History of Lanzarote - History
There are several theories about the origin of the name of
Lanzarote: Antonio de Nebrija derives Lanzarote
of the words lanza (lance) and rota
(broken), because the conqueror Jean de Bethencourt broke a
lance when he landed on the island. Though this theory sounds
very nice it is far from proven and also unlikely since the
Spanish word for broken lance is lanza quebrada.
Another theory claims that Lanzarote in Latin is
a kind of resin or rubber. There are plenty of bushes called
Tabaiba on the island, which produce a sweet and
thick sap, which could have given the island its name. Yet another
variation is the following: In the 13th century there lived
a trader from Genoa called Lancilloto Maloxelo. He used to travel
to an island, which was called Tytheroygatra by its natives.
He did business with the inhabitants of this island for 15 years
and then named it after himself: Lanzarote.
According to first visitors of this area there were 6 Canary

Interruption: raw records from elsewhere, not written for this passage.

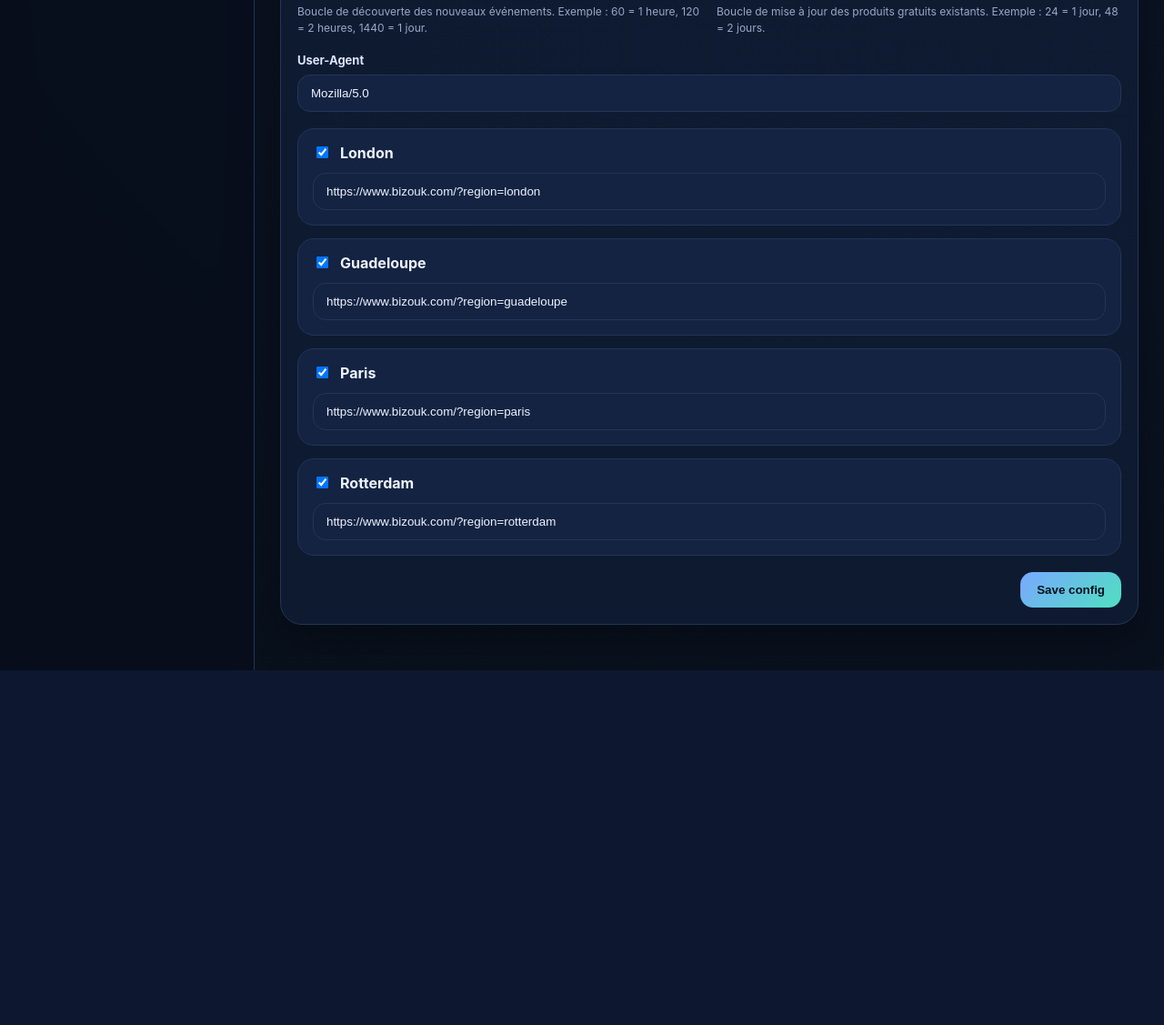
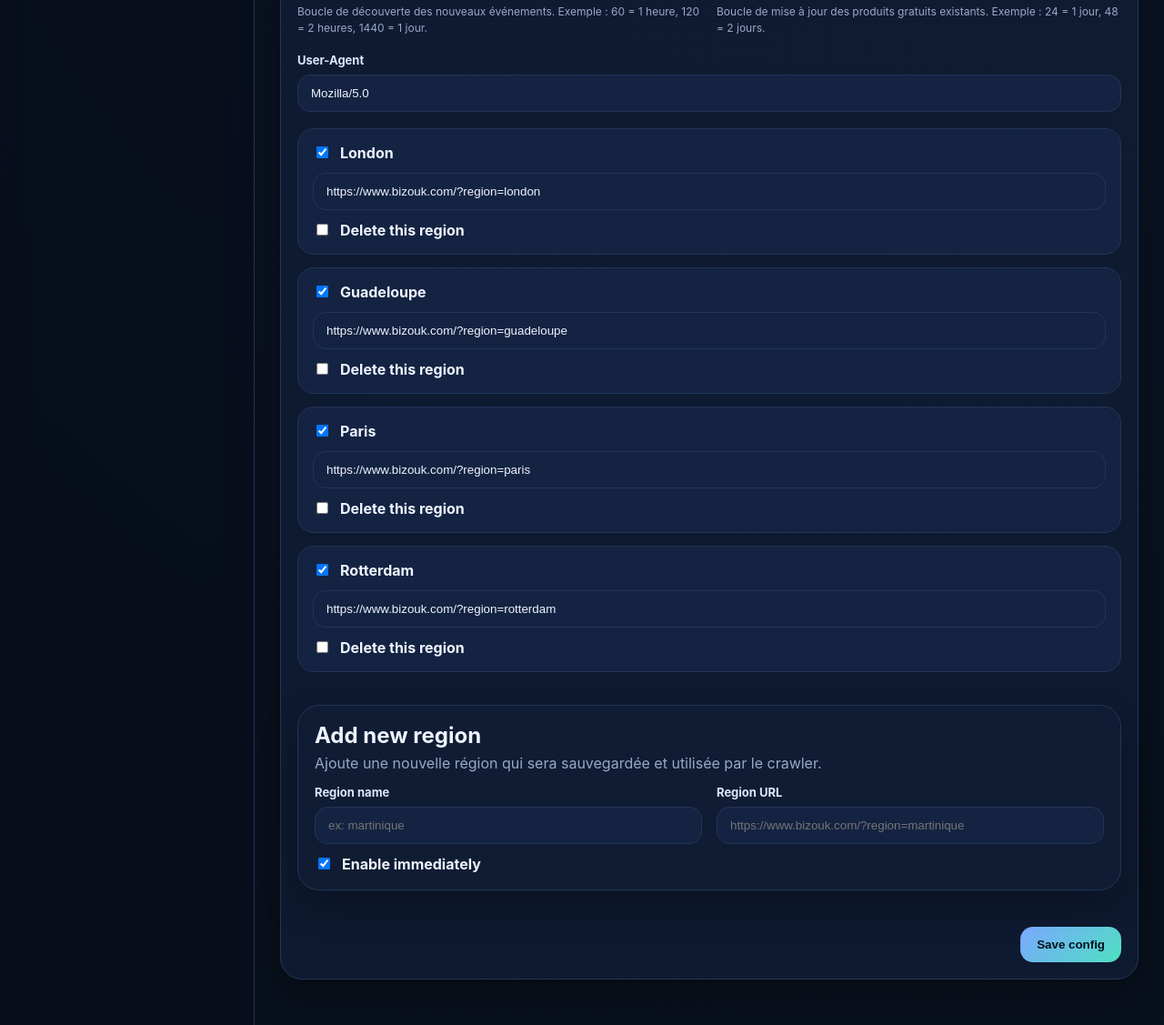
Before and after one commit to mopsoner/EventCrawler, a Flask app: page /config in a window 1280 px wide. Shown: the part 818-1945 px from the top of the page at 91% size. Before the commit the page ends 1555 px from the top, so only its background shows below. Run offline with Flask 3, Linux system fonts and the light colour scheme.

Commit message:
Allow adding and removing custom regions from config page

```diff
--- a/app.py
+++ b/app.py
@@ -10,7 +10,7 @@
 from urllib.parse import urlparse
 from flask import Flask, jsonify, redirect, render_template, request, url_for
 
-from config_store import load_config, save_config
+from config_store import load_config, save_config, slugify_region_name
 
 DB_PATH = "data/eventcrawler.sqlite"
 STATUS_PATH = Path("data/crawl_status.json")
@@ -704,10 +704,27 @@
     if request.method == "POST":
         current = load_config()
         regions = {}
-        for name, region in current["regions"].items():
+        region_names = request.form.getlist("region_names")
+        for raw_name in region_names:
+            name = slugify_region_name(raw_name)
+            if not name:
+                continue
+            if request.form.get(f"region_delete_{name}") == "on":
+                continue
+            previous = current["regions"].get(name, {})
+            url_value = (request.form.get(f"region_url_{name}", previous.get("url", "")) or "").strip()
+            if not url_value:
+                continue
             regions[name] = {
                 "enabled": request.form.get(f"region_enabled_{name}") == "on",
-                "url": request.form.get(f"region_url_{name}", region["url"]).strip() or region["url"],
+                "url": url_value,
+            }
+        new_region_name = slugify_region_name(request.form.get("new_region_name", ""))
+        new_region_url = (request.form.get("new_region_url") or "").strip()
+        if new_region_name and new_region_url:
+            regions[new_region_name] = {
+                "enabled": request.form.get("new_region_enabled") == "on",
+                "url": new_region_url,
             }
         new_config = {
             "max_workers": request.form.get("max_workers", current["max_workers"]),
--- a/config_store.py
+++ b/config_store.py
@@ -1,4 +1,5 @@
 import json
+import re
 from pathlib import Path
 
 CONFIG_PATH = Path("data/config.json")
@@ -18,6 +19,11 @@
 }
 
 
+def slugify_region_name(name: str) -> str:
+    value = re.sub(r"[^a-z0-9]+", "_", (name or "").strip().lower())
+    return value.strip("_")
+
+
 def _merge_defaults(data: dict) -> dict:
     merged = json.loads(json.dumps(DEFAULT_CONFIG))
     if not isinstance(data, dict):
@@ -31,14 +37,19 @@
     ):
         if key in data:
             merged[key] = data[key]
-    if isinstance(data.get("regions"), dict):
-        for name, region in merged["regions"].items():
-            incoming = data["regions"].get(name)
-            if isinstance(incoming, dict):
-                if "enabled" in incoming:
-                    region["enabled"] = bool(incoming["enabled"])
-                if incoming.get("url"):
-                    region["url"] = str(incoming["url"]).strip()
+    incoming_regions = data.get("regions") if isinstance(data.get("regions"), dict) else {}
+    for raw_name, incoming in incoming_regions.items():
+        if not isinstance(incoming, dict):
+            continue
+        name = slugify_region_name(raw_name)
+        if not name:
+            continue
+        if name not in merged["regions"]:
+            merged["regions"][name] = {"enabled": False, "url": ""}
+        if "enabled" in incoming:
+            merged["regions"][name]["enabled"] = bool(incoming["enabled"])
+        if "url" in incoming:
+            merged["regions"][name]["url"] = str(incoming.get("url") or "").strip()
     return merged
 
 
@@ -76,6 +87,21 @@
     except Exception:
         merged["free_product_refresh_frequency_hours"] = 24
     merged["user_agent"] = str(merged.get("user_agent") or "Mozilla/5.0").strip() or "Mozilla/5.0"
+
+    clean_regions = {}
+    for raw_name, region in (merged.get("regions") or {}).items():
+        name = slugify_region_name(raw_name)
+        if not name or not isinstance(region, dict):
+            continue
+        url = str(region.get("url") or "").strip()
+        if not url:
+            continue
+        clean_regions[name] = {
+            "enabled": bool(region.get("enabled")),
+            "url": url,
+        }
+    merged["regions"] = clean_regions
+
     CONFIG_PATH.parent.mkdir(parents=True, exist_ok=True)
     CONFIG_PATH.write_text(json.dumps(merged, ensure_ascii=False, indent=2), encoding="utf-8")
     return merged
--- a/templates/config.html
+++ b/templates/config.html
@@ -61,15 +61,42 @@
     </label>
     <div class="region-stack">
       {% for name, region in config.regions.items() %}
+      <input type="hidden" name="region_names" value="{{ name }}">
       <div class="region-card">
         <label class="toggle-line">
           <input type="checkbox" name="region_enabled_{{ name }}" {% if region.enabled %}checked{% endif %}>
           <span>{{ name|capitalize }}</span>
         </label>
         <input type="text" name="region_url_{{ name }}" value="{{ region.url }}">
+        <label class="toggle-line">
+          <input type="checkbox" name="region_delete_{{ name }}">
+          <span>Delete this region</span>
+        </label>
       </div>
       {% endfor %}
     </div>
+    <section class="panel" style="margin-top:18px;">
+      <div class="panel-header">
+        <div>
+          <h2>Add new region</h2>
+          <p>Ajoute une nouvelle région qui sera sauvegardée et utilisée par le crawler.</p>
+        </div>
+      </div>
+      <div class="form-grid">
+        <label class="field">
+          <span>Region name</span>
+          <input type="text" name="new_region_name" placeholder="ex: martinique">
+        </label>
+        <label class="field">
+          <span>Region URL</span>
+          <input type="text" name="new_region_url" placeholder="https://www.bizouk.com/?region=martinique">
+        </label>
+      </div>
+      <label class="toggle-line" style="margin-top:12px;">
+        <input type="checkbox" name="new_region_enabled" checked>
+        <span>Enable immediately</span>
+      </label>
+    </section>
     <div class="form-actions"><button type="submit" class="btn btn-primary">Save config</button></div>
   </form>
 </section>
```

Islands without the 5 smaller islands, which form the Chinijo
archipelago. It is believed that the islands Lanzarote and Fuerteventura
were connected then (these two islands and Lobo are not separately
mentioned). There used to be a big wall in Lanzarote, which
split the island in two halves. This permits the conclusion
that there were two kingdoms. The people used to travel to the
mountains for sacrifice rituals with raised hands and spilled
cups of milk. A crown was found of which it is believed to be
the crown of the first king who managed to unite the two realms.
The crown is made of goat leather decorated with shells.
On the 7th of September the corsair Calafat attacked the island
under the order of the king of Fez. He had nine galleys with
seven flags and 600 marksmen. The count of Lanzarote could capture
one flag and kill 50 pirates but the pirates destroyed the whole
island and took more than 90 prisoners.
At the end of 1586 the Algerian corsair Argelino Morato attacked
the island with seven galleys 800 soldiers and 400 Turks. After
he attacked the Castillo de Guanapay twice he could be defeated
but with the loss of the governor Diego de Cabrera Leme. Morato
burned vast amounts of wheat and barley and also all the files
and letters of the officials. Therefore no documents or manuscripts
could be saved. (from www.immo7.com